Journalists from Michelle Grattan onwards on all sides of the so-called political spectrum are attacking Gillard in ways which would be unthinkable if Gillard was a male.
Gillard was put in the position she is in by a party which has lost its way, and is thus subject to vituperation from so-called left, right, centre and all shades between.
The personal attacks are unwarranted because they are none of them giving reasons why she is being attacked and the so-called elephant in the room is the media's fondness for saying Rudd is in the wings waiting for the next opportunity to challenge for the leadership once more.
This is the media's and Opposition's attempts to keep up the attack in the hope of destabilising an already very fragile coalition which is holding together by the skin of its teeth.
It is possible that all this negative assault will have a reverse effect and backfire on all those who are gearing up for an Abbott win at the next election.
Even for those on the Coalition side of politics, the idea of Abbott as the next prime minister of Australia must be a prospect too horrifying to contemplate.
Gillard should be attacked for the Australian Labor Party's policies on practically everything from asylum seekers to uranium, but not for what she looks like, how she sounds, what clothes she wears and other personal nonsenses which Rudd, Howard, Keating and Hawke were never subjected to.
If our governments are a reflection of the population at large, then once again, as Alan Paton could have said in an Australian context, "Cry the beloved country"!

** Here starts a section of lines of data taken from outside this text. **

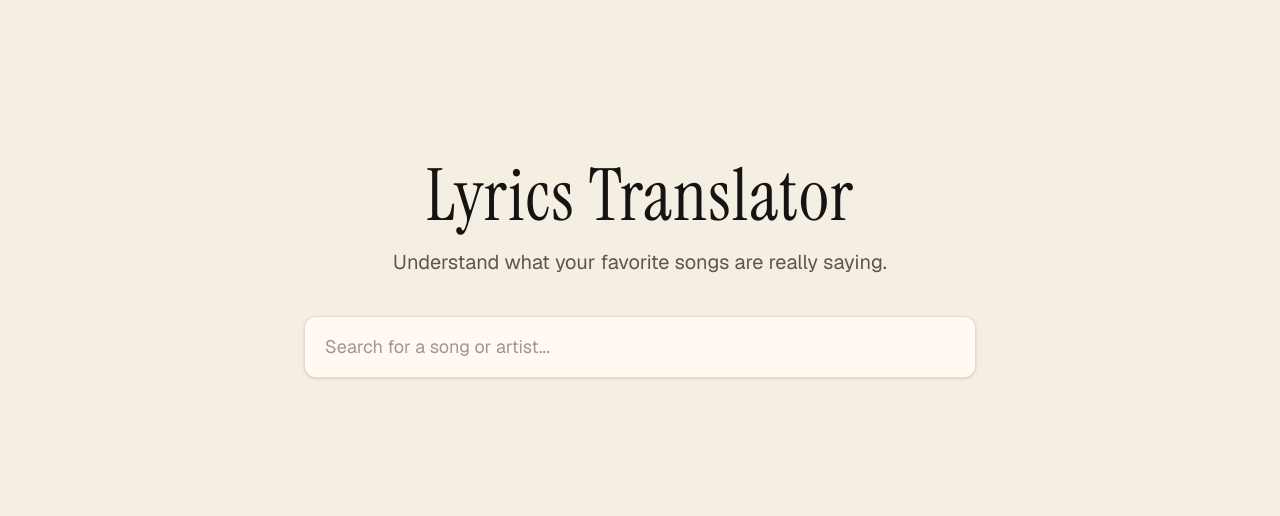
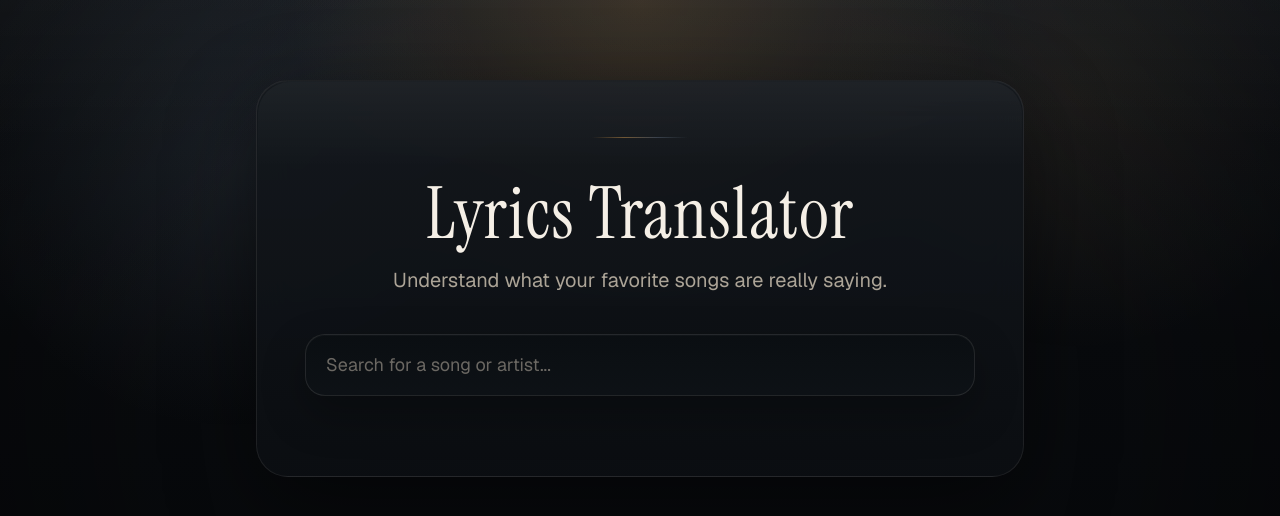
Before and after one commit to nitinm21/lyrics_translator, a Next.js app: page / in a window 1280 px wide. Shown: the top 516 px of the page. Built offline with nearby package versions, Linux system fonts and the light colour scheme.

Commit message:
dark mode

```diff
--- a/app/globals.css
+++ b/app/globals.css
@@ -1,16 +1,20 @@
 @import "tailwindcss";
 
 @theme {
-  --color-background: #F4EEE3;
-  --color-surface: #FFF9F1;
-  --color-primary: #161412;
-  --color-secondary: #5E564E;
-  --color-accent-1: #C65A1E;
-  --color-accent-2: #1F4E8C;
-  --color-divider: rgba(22, 20, 18, 0.12);
+  --color-background: #090b0e;
+  --color-surface: #14181d;
+  --color-primary: #f5efe6;
+  --color-secondary: #aca497;
+  --color-accent-1: #d69a4b;
+  --color-accent-2: #93a9c7;
+  --color-divider: rgba(245, 239, 230, 0.1);
 
   --font-sans: "Geist", system-ui, sans-serif;
   --font-serif: "Instrument Serif", Georgia, serif;
+}
+
+:root {
+  color-scheme: dark;
 }
 
 html {
@@ -22,10 +26,126 @@ body {
   font-family: var(--font-sans);
   -webkit-font-smoothing: antialiased;
   -moz-osx-font-smoothing: grayscale;
+  position: relative;
+  isolation: isolate;
+  background:
+    linear-gradient(180deg, rgba(20, 24, 29, 0.96) 0%, rgba(9, 11, 14, 1) 42%, rgba(5, 7, 9, 1) 100%);
+  color: var(--color-primary);
+}
+
+body::before {
+  content: "";
+  position: fixed;
+  inset: 0;
+  z-index: -2;
+  pointer-events: none;
+  background:
+    radial-gradient(circle at top center, rgba(214, 154, 75, 0.18), transparent 34%),
+    radial-gradient(circle at 18% 20%, rgba(147, 169, 199, 0.09), transparent 22%),
+    radial-gradient(circle at 84% 12%, rgba(214, 154, 75, 0.07), transparent 20%);
+}
+
+body::after {
+  content: "";
+  position: fixed;
+  inset: 0;
+  z-index: -1;
+  pointer-events: none;
+  background:
+    linear-gradient(180deg, rgba(255, 255, 255, 0.025), transparent 18%),
+    radial-gradient(circle at center, transparent 58%, rgba(0, 0, 0, 0.36) 100%);
 }
 
 h1, h2, h3, h4, h5, h6 {
   font-family: var(--font-serif);
+}
+
+::selection {
+  background: rgba(214, 154, 75, 0.28);
+  color: var(--color-primary);
+}
+
+.page-shell {
+  position: relative;
+  overflow: hidden;
+}
+
+.page-shell::before {
+  content: "";
+  position: absolute;
+  inset: 1px;
+  border-radius: inherit;
+  pointer-events: none;
+  background: linear-gradient(180deg, rgba(255, 255, 255, 0.045), rgba(255, 255, 255, 0) 22%);
+}
+
+.room-panel {
+  background: linear-gradient(180deg, rgba(20, 24, 29, 0.92), rgba(11, 14, 18, 0.96));
+  border: 1px solid rgba(245, 239, 230, 0.08);
+  box-shadow:
+    0 28px 90px rgba(0, 0, 0, 0.46),
+    inset 0 1px 0 rgba(255, 255, 255, 0.035);
+  backdrop-filter: blur(18px);
+}
+
+.room-card {
+  background: linear-gradient(180deg, rgba(23, 28, 34, 0.96), rgba(16, 19, 24, 0.96));
+  border: 1px solid rgba(245, 239, 230, 0.08);
+  box-shadow:
+    0 18px 44px rgba(0, 0, 0, 0.28),
+    inset 0 1px 0 rgba(255, 255, 255, 0.025);
+}
+
+.room-card-interactive {
+  transition:
+    transform 160ms ease,
+    border-color 160ms ease,
+    box-shadow 160ms ease,
+    background 160ms ease;
+}
+
+.room-card-interactive:hover {
+  transform: translateY(-1px);
+  border-color: rgba(214, 154, 75, 0.24);
+  background: linear-gradient(180deg, rgba(25, 30, 36, 0.98), rgba(17, 21, 26, 0.98));
+  box-shadow:
+    0 24px 54px rgba(0, 0, 0, 0.34),
+    0 0 0 1px rgba(214, 154, 75, 0.08);
+}
+
+.room-input {
+  background: linear-gradient(180deg, rgba(11, 14, 18, 0.94), rgba(14, 18, 22, 0.94));
+  border: 1px solid rgba(245, 239, 230, 0.1);
+  box-shadow:
+    inset 0 1px 0 rgba(255, 255, 255, 0.025),
+    0 18px 44px rgba(0, 0, 0, 0.28);
+}
+
+.room-input:focus {
+  border-color: rgba(214, 154, 75, 0.34);
+  box-shadow:
+    inset 0 1px 0 rgba(255, 255, 255, 0.03),
+    0 0 0 4px rgba(214, 154, 75, 0.12),
+    0 22px 48px rgba(0, 0, 0, 0.32);
+}
+
+.room-dropdown {
+  background: linear-gradient(180deg, rgba(21, 25, 30, 0.96), rgba(13, 16, 20, 0.98));
+  border: 1px solid rgba(245, 239, 230, 0.08);
+  box-shadow:
+    0 30px 72px rgba(0, 0, 0, 0.42),
+    inset 0 1px 0 rgba(255, 255, 255, 0.03);
+  backdrop-filter: blur(18px);
+}
+
+.ambient-rule {
+  background: linear-gradient(
+    90deg,
+    transparent,
+    rgba(214, 154, 75, 0.48),
+    rgba(147, 169, 199, 0.28),
+    transparent
+  );
 }
 
 @keyframes fade-in-up {
@@ -56,9 +176,9 @@ h1, h2, h3, h4, h5, h6 {
 .animate-shimmer {
   background: linear-gradient(
     90deg,
-    rgba(22, 20, 18, 0.06) 0%,
-    rgba(22, 20, 18, 0.12) 40%,
-    rgba(22, 20, 18, 0.06) 80%
+    rgba(245, 239, 230, 0.04) 0%,
+    rgba(245, 239, 230, 0.11) 40%,
+    rgba(245, 239, 230, 0.04) 80%
   );
   background-size: 200% 100%;
   animation: shimmer 1.8s ease-in-out infinite;
@@ -150,3 +270,14 @@ h1, h2, h3, h4, h5, h6 {
 .animate-loading-rail {
   animation: loading-rail 1.6s ease-in-out infinite;
 }
+
+@media (prefers-reduced-motion: reduce) {
+  *,
+  *::before,
+  *::after {
+    animation-duration: 0.01ms !important;
+    animation-iteration-count: 1 !important;
+    transition-duration: 0.01ms !important;
+    scroll-behavior: auto !important;
+  }
+}
--- a/app/page.tsx
+++ b/app/page.tsx
@@ -2,8 +2,10 @@ import { SearchShell } from "@/components/search/search-shell";
 
 export default function HomePage() {
   return (
-    <main className="flex min-h-screen flex-col items-center px-4 pt-16 pb-12 sm:px-6 sm:pt-24 sm:pb-16 md:pt-40">
-      <div className="w-full max-w-2xl text-center">
+    <main className="flex min-h-screen flex-col items-center px-4 py-10 sm:px-6 sm:py-14 md:py-20">
+      <div className="page-shell room-panel w-full max-w-3xl rounded-[32px] px-5 py-8 sm:px-8 sm:py-12 md:px-12 md:py-14">
+        <div className="mx-auto mb-8 h-px w-24 ambient-rule sm:mb-10" />
+        <div className="mx-auto w-full max-w-2xl text-center">
           <h1 className="font-serif text-4xl font-normal tracking-[0.02em] text-primary sm:text-5xl md:text-7xl">
             Lyrics Translator
           </h1>
@@ -14,6 +16,7 @@ export default function HomePage() {
             <SearchShell />
           </div>
         </div>
+      </div>
     </main>
   );
 }
--- a/components/search/recent-searches.tsx
+++ b/components/search/recent-searches.tsx
@@ -12,16 +12,16 @@ export function RecentSearches({ searches, onSelect }: Props) {
   if (searches.length === 0) return null;
 
   return (
-    <div className="absolute top-full right-0 left-0 z-20 mt-3 overflow-hidden rounded-2xl border border-divider bg-surface/98 shadow-[0_20px_60px_rgba(22,20,18,0.08)] backdrop-blur-sm">
+    <div className="room-dropdown absolute top-full right-0 left-0 z-20 mt-3 overflow-hidden rounded-[24px]">
       <ul className="p-2 sm:p-3">
         {searches.map((search) => (
           <li key={search.songId}>
             <Link
               href={`/song/${search.songId}`}
               onClick={onSelect}
-              className="flex items-center gap-3 rounded-xl px-3 py-3 text-left transition-colors hover:bg-background/80"
+              className="flex items-center gap-3 rounded-[18px] px-3 py-3 text-left transition-colors hover:bg-white/[0.04]"
             >
-              <span className="flex h-9 w-9 shrink-0 items-center justify-center rounded-full bg-background text-secondary">
+              <span className="flex h-9 w-9 shrink-0 items-center justify-center rounded-full bg-background/[0.8] text-secondary ring-1 ring-inset ring-white/[0.06]">
                 <HistoryIcon />
               </span>
               <span className="min-w-0 flex-1 text-left">
--- a/components/search/search-results.tsx
+++ b/components/search/search-results.tsx
@@ -23,7 +23,7 @@ export function SearchResults({
 
   if (error) {
     return (
-      <div className="rounded-xl border border-accent-1/20 bg-surface px-5 py-4 text-sm text-accent-1">
+      <div className="room-card rounded-[22px] px-5 py-4 text-sm text-accent-1">
         {error}
       </div>
     );
@@ -51,7 +51,7 @@ export function SearchResults({
           <Link
             href={`/song/${result.songId}`}
             onClick={() => onResultSelect?.(result)}
-            className="flex items-center gap-3 rounded-xl border border-divider bg-surface px-3 py-3 transition-all hover:shadow-md hover:border-accent-1/20 active:scale-[0.99] sm:gap-4 sm:px-4"
+            className="room-card room-card-interactive flex items-center gap-3 rounded-[22px] px-3 py-3 active:scale-[0.99] sm:gap-4 sm:px-4"
           >
             {result.albumArtUrl ? (
               <Image
@@ -85,7 +85,7 @@ function SearchSkeletons() {
       {Array.from({ length: 5 }).map((_, i) => (
         <li
           key={i}
-          className="flex items-center gap-3 rounded-xl border border-divider bg-surface px-3 py-3 sm:gap-4 sm:px-4"
+          className="room-card flex items-center gap-3 rounded-[22px] px-3 py-3 sm:gap-4 sm:px-4"
         >
           <div className="h-14 w-14 shrink-0 animate-pulse rounded-lg bg-divider" />
           <div className="flex-1 space-y-2">
--- a/components/search/search-shell.tsx
+++ b/components/search/search-shell.tsx
@@ -119,7 +119,7 @@ export function SearchShell() {
             }
           }}
           placeholder="Search for a song or artist..."
-          className="w-full rounded-xl border border-divider bg-surface px-4 py-3.5 text-base text-primary placeholder:text-secondary/60 shadow-sm transition-shadow focus:outline-none focus:ring-2 focus:ring-accent-1/30 sm:px-5 sm:py-4 sm:text-lg"
+          className="room-input w-full rounded-[20px] px-4 py-3.5 text-base text-primary placeholder:text-secondary/60 transition-shadow focus:outline-none sm:px-5 sm:py-4 sm:text-lg"
         />
         {showRecentSearches ? (
           <RecentSearches
--- a/components/song/song-hero.tsx
+++ b/components/song/song-hero.tsx
@@ -58,7 +58,7 @@ function TranslationBadge({
 }) {
   if (isEnglish) {
     return (
-      <span className="inline-flex items-center rounded-full bg-primary/5 px-2.5 py-0.5 text-[11px] font-medium text-secondary sm:px-3 sm:py-1 sm:text-xs">
+      <span className="inline-flex items-center rounded-full bg-primary/[0.06] px-2.5 py-0.5 text-[11px] font-medium text-secondary ring-1 ring-inset ring-white/[0.08] sm:px-3 sm:py-1 sm:text-xs">
         Original English lyrics
       </span>
     );
@@ -69,7 +69,7 @@ function TranslationBadge({
   switch (state.state) {
     case "pending":
       return (
-        <span className="inline-flex items-center gap-2 rounded-full bg-accent-1/10 px-2.5 py-0.5 text-[11px] font-medium text-accent-1 sm:px-3 sm:py-1 sm:text-xs">
+        <span className="inline-flex items-center gap-2 rounded-full bg-accent-1/[0.12] px-2.5 py-0.5 text-[11px] font-medium text-accent-1 ring-1 ring-inset ring-accent-1/20 sm:px-3 sm:py-1 sm:text-xs">
           <span className="inline-flex h-3 items-end gap-0.5 text-accent-1/80" aria-hidden="true">
             <span className="animate-wait-bar h-1.5 w-0.5 rounded-full bg-current" />
             <span
@@ -88,7 +88,7 @@ function TranslationBadge({
       return null;
     case "error":
       return (
-        <span className="inline-flex items-center rounded-full bg-red-800/10 px-2.5 py-0.5 text-[11px] font-medium text-red-800 sm:px-3 sm:py-1 sm:text-xs">
+        <span className="inline-flex items-center rounded-full bg-red-400/10 px-2.5 py-0.5 text-[11px] font-medium text-red-200 ring-1 ring-inset ring-red-400/20 sm:px-3 sm:py-1 sm:text-xs">
           Translation failed
         </span>
       );
--- a/components/song/translation-loading-state.tsx
+++ b/components/song/translation-loading-state.tsx
@@ -43,19 +43,19 @@ export function TranslationLoadingState() {
       aria-live="polite"
       aria-atomic="true"
     >
-      <div className="rounded-2xl border border-divider/60 bg-surface/50 px-4 py-4 sm:px-5 sm:py-5">
+      <div className="room-card rounded-[24px] px-4 py-4 sm:px-5 sm:py-5">
         <div className="overflow-hidden rounded-full bg-divider/70">
           <div
             className="relative h-1 rounded-full bg-accent-1 transition-[width] duration-700 ease-out"
             style={{ width: progressWidth }}
           >
-            <span className="animate-loading-rail absolute inset-y-0 right-0 w-14 rounded-full bg-white/45" />
+            <span className="animate-loading-rail absolute inset-y-0 right-0 w-14 rounded-full bg-primary/[0.35]" />
           </div>
         </div>
 
         <div className="relative mt-8 min-h-[7.5rem] text-center sm:min-h-[8.5rem]">
           <div key={stageKey} className="animate-stage-fade flex flex-col items-center">
-            <div className="flex h-14 w-14 items-center justify-center rounded-2xl border border-accent-1/20 bg-accent-1/10 text-accent-1 sm:h-16 sm:w-16">
+            <div className="flex h-14 w-14 items-center justify-center rounded-2xl border border-accent-1/20 bg-accent-1/[0.12] text-accent-1 shadow-[0_10px_30px_rgba(214,154,75,0.12)] sm:h-16 sm:w-16">
               <CurrentIcon className="h-7 w-7 sm:h-8 sm:w-8" />
             </div>
             <p className="mt-4 text-xl font-semibold tracking-[-0.02em] text-primary sm:text-2xl">
```
Also changed, not shown: app/song/[songId]/page.tsx (+6 -4 lines). Lines whose indentation alone changed are shown as unchanged.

If you think we have been subjected to a media beat-up over the events of invasion day and a political beat-up by the Opposition, taking place over a period of the last 18 months, then you are right.
A beat-up which is a waste of time, money and resources, which could be better spent on fixing the economy and the policies which are failing this country so lamentably!
The letters below were in the Sunday Age on 12 February 2012 in response to the hypercritical - or should that be hypocritical - Julia Gillard articles in the Sunday Age on 5 February 2012.
THE article ''Julia Gillard is the least impressive prime minister since Billy McMahon. Discuss'' (5/2), illustrates the obsession we have with image, appearance and impressions rather than achievements, accomplishments and outcomes.
We use the ''image'' of a person and how we ''feel'' about them as a measure of their success or capacity to deal with problems (in this case the prime minister). This indicates a serious misconception about what is needed to solve current problems at home and abroad. Having the ''right look'' does not guarantee the job is done. Rather, employing an intellect and applying unfashionable scientific approaches such as analysing, measuring, calculating and quantifying are what will solve problems.
LEIGH ACKLAND, Deepdene
LAST week's front-page story by Misha Schubert deliberately gives the impression that Julia Gillard is ineffective and out of touch. Like Michael Duffy and Michelle Grattan, Schubert has continued the negative reporting which seems designed to undermine our elected government … When will you start reviewing and contrasting opposition policy rather than just playing the man? The tall poppy syndrome is alive and well. What a pity our first female prime minister has to endure the media's wish to see her dragged down.
BILL NEALE, Ferntree Gully
Ragbag of opinions
THE article on Julia Gillard was dismaying for a national newspaper. Made up of a ragbag of opinions masquerading as measured argument, it maintains the male Australian tradition of breaking on the wheel those women who dare to aspire to high office. Robert Manne's statement about the need for the Prime Minister to create ''a narrative compellingly told about how Australia should chart its course'' harks back to another era.
Unsurprisingly, Tony Abbott, that ''ordinary'' man (Extra, 29/1), applies Manne's dictum to promote his own depleted and deprived ''narrative'' for Australia. Gillard's leadership, in fact, signifies a shift into a new era of more mature politics, one in which flexibility and negotiation have already achieved some remarkable outcomes. This is a sign of her political strength, not weakness.
RUTH SCHMIDT NEVEN, Camberwell